Conflict in Afghanistan has caused 3,812 civilian casualties — including 1,366 deaths — in the first six months of the year, the UN Assistance Mission in Afghanistan said in a report.
38% of casualties in the January-June 2019 period were caused by the Taliban. However, most were attributed to other parties, including NATO and pro-Kabul forces.
The report found that of the 1,366 killed, 717 were killed by Afghan and NATO-led forces — a 31 per cent increase from the corresponding period in 2018.
By comparison, 531 people were killed by the Taliban, ISIS and other militant groups during the same six months. 306 of these deaths were caused by attacks that directly targeted civilians.
The three leading causes of civilian casualties were ground engagements (33%), improvised explosive device attacks (28%) and aerial operations (14%), according to the UN.

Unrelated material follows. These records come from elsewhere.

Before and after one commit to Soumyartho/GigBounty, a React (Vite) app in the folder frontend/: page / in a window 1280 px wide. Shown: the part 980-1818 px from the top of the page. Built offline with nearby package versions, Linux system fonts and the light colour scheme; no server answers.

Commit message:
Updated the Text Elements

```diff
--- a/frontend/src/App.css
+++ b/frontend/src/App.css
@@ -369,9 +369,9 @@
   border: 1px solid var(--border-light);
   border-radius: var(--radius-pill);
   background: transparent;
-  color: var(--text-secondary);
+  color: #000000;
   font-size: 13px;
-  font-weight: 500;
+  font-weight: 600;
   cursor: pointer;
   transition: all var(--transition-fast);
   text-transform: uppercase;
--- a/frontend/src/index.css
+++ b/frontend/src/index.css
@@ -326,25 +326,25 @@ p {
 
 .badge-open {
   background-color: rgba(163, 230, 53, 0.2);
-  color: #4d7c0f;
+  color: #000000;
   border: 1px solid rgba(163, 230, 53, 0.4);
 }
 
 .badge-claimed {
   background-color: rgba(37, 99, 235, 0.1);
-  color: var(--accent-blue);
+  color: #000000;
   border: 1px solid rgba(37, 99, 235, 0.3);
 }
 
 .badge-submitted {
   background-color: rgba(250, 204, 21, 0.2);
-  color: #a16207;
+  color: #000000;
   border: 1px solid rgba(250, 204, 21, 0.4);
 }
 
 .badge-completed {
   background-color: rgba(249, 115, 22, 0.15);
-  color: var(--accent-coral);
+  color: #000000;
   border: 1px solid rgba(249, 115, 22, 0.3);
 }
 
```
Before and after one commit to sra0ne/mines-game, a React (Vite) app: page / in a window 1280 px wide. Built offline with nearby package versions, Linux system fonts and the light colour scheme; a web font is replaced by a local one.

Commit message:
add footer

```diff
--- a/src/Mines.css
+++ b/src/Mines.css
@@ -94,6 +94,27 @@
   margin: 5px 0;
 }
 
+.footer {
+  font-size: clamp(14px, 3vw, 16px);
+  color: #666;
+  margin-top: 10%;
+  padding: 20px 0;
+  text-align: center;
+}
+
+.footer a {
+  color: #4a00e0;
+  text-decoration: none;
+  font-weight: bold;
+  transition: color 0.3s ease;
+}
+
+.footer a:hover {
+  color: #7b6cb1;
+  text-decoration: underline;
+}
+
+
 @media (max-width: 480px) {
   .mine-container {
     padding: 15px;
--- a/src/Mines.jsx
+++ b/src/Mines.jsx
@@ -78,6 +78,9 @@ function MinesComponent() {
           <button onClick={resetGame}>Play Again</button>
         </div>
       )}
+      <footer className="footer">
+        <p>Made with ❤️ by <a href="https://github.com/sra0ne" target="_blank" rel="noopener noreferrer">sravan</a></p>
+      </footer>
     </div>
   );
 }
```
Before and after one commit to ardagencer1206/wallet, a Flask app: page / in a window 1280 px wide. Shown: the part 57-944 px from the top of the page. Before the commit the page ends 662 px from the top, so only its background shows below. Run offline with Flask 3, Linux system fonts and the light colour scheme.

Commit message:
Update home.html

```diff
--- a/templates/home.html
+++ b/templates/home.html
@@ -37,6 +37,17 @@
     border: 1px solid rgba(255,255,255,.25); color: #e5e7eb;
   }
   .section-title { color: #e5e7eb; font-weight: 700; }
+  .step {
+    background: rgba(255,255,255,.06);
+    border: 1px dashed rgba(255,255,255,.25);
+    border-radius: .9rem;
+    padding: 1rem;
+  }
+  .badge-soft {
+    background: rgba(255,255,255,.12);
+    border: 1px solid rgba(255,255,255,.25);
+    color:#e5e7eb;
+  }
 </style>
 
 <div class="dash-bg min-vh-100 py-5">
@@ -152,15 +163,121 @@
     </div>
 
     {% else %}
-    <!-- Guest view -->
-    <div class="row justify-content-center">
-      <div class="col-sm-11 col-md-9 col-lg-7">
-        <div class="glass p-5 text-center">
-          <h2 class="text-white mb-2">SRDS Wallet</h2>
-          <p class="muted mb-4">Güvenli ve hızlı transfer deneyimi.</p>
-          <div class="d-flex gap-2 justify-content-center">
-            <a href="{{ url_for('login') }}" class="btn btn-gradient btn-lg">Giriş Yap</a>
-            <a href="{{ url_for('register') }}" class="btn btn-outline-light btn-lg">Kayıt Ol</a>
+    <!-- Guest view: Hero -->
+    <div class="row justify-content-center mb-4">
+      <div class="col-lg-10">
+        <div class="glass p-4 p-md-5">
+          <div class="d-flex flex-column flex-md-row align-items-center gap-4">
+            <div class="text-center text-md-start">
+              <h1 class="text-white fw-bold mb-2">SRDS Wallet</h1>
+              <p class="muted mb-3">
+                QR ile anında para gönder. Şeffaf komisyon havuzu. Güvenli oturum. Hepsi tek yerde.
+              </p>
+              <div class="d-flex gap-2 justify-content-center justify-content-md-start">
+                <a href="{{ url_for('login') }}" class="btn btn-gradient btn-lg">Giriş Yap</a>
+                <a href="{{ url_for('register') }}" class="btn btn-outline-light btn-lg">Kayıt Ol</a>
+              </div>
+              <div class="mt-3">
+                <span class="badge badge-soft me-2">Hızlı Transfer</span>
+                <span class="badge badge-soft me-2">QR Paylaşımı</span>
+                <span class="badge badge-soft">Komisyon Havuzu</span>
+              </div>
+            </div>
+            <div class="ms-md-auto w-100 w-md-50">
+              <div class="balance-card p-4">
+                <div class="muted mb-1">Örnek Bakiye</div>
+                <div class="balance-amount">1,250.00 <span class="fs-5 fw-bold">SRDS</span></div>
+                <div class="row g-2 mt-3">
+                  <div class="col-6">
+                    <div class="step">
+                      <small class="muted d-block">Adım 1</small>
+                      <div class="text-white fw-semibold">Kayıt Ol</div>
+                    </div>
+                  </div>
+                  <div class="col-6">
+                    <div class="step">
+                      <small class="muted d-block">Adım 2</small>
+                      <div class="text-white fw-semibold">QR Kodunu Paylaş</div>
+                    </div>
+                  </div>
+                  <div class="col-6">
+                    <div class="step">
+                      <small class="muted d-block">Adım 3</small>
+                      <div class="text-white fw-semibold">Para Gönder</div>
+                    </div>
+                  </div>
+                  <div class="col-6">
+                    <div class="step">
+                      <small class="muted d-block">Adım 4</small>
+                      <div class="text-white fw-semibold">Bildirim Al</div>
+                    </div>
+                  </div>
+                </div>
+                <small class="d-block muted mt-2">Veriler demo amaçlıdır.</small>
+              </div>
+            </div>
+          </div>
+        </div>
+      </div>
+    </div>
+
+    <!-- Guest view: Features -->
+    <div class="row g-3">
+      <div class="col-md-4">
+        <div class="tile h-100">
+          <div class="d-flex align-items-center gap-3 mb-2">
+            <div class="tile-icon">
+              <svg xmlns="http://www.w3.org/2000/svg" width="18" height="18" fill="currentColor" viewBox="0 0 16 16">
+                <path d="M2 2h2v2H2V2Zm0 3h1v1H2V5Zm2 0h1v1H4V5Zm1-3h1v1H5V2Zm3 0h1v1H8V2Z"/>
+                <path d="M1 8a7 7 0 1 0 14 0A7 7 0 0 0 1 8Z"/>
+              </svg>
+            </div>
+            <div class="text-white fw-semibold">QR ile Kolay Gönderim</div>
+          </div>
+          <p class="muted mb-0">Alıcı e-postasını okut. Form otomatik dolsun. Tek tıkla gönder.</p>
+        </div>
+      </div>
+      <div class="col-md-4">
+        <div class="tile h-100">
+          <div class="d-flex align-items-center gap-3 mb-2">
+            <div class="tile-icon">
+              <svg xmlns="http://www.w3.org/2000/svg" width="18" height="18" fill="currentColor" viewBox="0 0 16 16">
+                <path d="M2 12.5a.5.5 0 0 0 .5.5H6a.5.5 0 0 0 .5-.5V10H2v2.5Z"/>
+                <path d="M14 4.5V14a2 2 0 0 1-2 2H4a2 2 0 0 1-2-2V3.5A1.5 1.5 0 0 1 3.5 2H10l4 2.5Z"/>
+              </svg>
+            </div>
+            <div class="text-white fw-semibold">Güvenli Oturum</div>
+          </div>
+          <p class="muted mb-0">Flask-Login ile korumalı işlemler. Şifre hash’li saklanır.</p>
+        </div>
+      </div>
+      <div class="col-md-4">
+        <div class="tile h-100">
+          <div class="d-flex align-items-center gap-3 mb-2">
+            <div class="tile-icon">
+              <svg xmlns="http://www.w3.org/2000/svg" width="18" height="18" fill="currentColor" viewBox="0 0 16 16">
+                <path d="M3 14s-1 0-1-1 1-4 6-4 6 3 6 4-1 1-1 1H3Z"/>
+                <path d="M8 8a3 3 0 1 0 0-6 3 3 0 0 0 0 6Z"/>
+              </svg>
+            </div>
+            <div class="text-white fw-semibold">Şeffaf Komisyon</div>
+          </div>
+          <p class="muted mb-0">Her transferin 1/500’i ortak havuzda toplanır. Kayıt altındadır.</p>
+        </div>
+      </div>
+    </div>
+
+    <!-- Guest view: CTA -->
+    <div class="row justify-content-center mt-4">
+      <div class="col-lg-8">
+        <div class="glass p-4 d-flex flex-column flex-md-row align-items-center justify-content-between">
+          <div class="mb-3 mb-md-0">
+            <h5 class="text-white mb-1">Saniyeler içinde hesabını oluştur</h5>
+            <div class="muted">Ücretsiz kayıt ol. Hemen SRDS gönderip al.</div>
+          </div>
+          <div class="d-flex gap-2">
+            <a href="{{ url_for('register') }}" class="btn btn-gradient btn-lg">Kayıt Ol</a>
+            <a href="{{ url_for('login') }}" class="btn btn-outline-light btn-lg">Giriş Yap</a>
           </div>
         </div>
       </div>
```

Although the UN mission noted that they had recorded the lowest total of civilian casualties for the first six months of the year since 2012, the report noted that “the armed conflict continued to inflict significant harm on the civilian population, killing and maiming thousands, displacing families from their homes, and impacting essential services including education and health care.”
Conflict-related violence continued to affect children in Afghanistan — 327 children were killed and 880 injured during the first six months of 2019.
Earlier in July, a joint declaration by participants to the Intra-Afghan Dialogue, held in Doha, called for all parties to reduce civilian casualties to zero.
On Monday, Secretary of State Mike Pompeo said that President Donald Trump wants a reduction in American troop levels in Afghanistan before the 2020 election.
In a June visit to Afghanistan’s capital city, Pompeo said that the US had made it clear to the Taliban that they were “prepared to remove our forces,” but had not yet agreed on a timeline.